(Saved data entries)

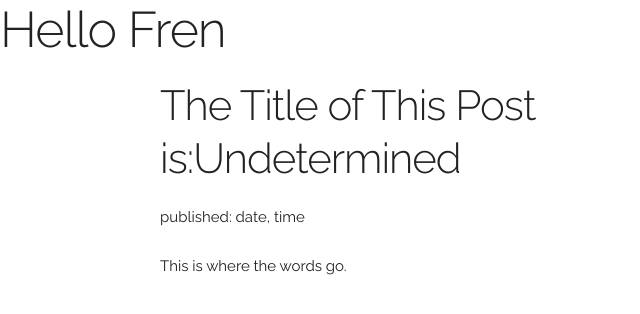
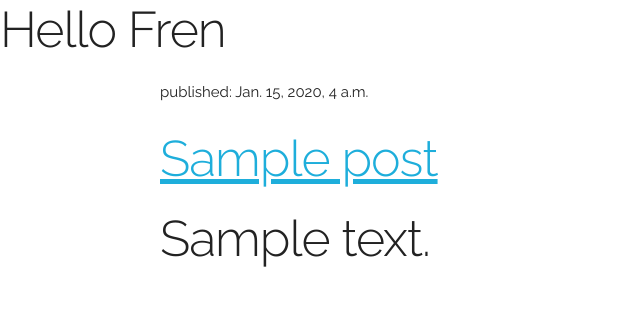
Before and after one commit to oxygenjoe/my-first-blog, a Django app: template blog/templates/blog/post_list.html in a window 1280 px wide. Shown: the top 314 px of the page, without its empty margins (0-640 px from the left). Run offline with Django 3.2, Linux system fonts and the light colour scheme; the template is opened without the code that fills it: values that come from a table or form of the project are taken from there, others are empty; tables that the repository leaves empty hold one stand-in row (values such as "Sample post").

Commit message:
modify templates to display posts from database

```diff
--- a/blog/templates/blog/post_list.html
+++ b/blog/templates/blog/post_list.html
@@ -37,10 +37,13 @@
   <div class="container">
       <div class="row">
         <div class="one-half column" style="margin-top: 10%%">
-          <h2>The Title of This Post is:Undetermined</h2>
-          <p>published: date, time</p>
-          <p>This is where the words go.</p>
-          <p></p>
+          {% for post in posts%}
+            <div>
+              <p>published: {{ post.published_date }}</p>
+              <h1><a href="">{{ post.title }}</a><h1>
+                <p>{{ post.text|linebreaksbr }}</p>
+            </div>
+          {% endfor %}
         </div>
       </div>
     </div>
```
Also changed, not shown: blog/models.py (+5 -5 lines), blog/views.py (+6 -1 lines).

▶ _What is required_: The records above must be copied exactly, with no pictures carried over.

▶ _Answer to this problem_:
Before and after one commit to oxygenjoe/my-first-blog, a Django app: template blog/templates/blog/post_list.html in a window 1280 px wide. Shown: the top 314 px of the page, without its empty margins (0-640 px from the left). Run offline with Django 3.2, Linux system fonts and the light colour scheme; the template is opened without the code that fills it: values that come from a table or form of the project are taken from there, others are empty; tables that the repository leaves empty hold one stand-in row (values such as "Sample post").

Commit message:
modify templates to display posts from database

```diff
--- a/blog/templates/blog/post_list.html
+++ b/blog/templates/blog/post_list.html
@@ -37,10 +37,13 @@
   <div class="container">
       <div class="row">
         <div class="one-half column" style="margin-top: 10%%">
-          <h2>The Title of This Post is:Undetermined</h2>
-          <p>published: date, time</p>
-          <p>This is where the words go.</p>
-          <p></p>
+          {% for post in posts%}
+            <div>
+              <p>published: {{ post.published_date }}</p>
+              <h1><a href="">{{ post.title }}</a><h1>
+                <p>{{ post.text|linebreaksbr }}</p>
+            </div>
+          {% endfor %}
         </div>
       </div>
     </div>
```
Also changed, not shown: blog/models.py (+5 -5 lines), blog/views.py (+6 -1 lines).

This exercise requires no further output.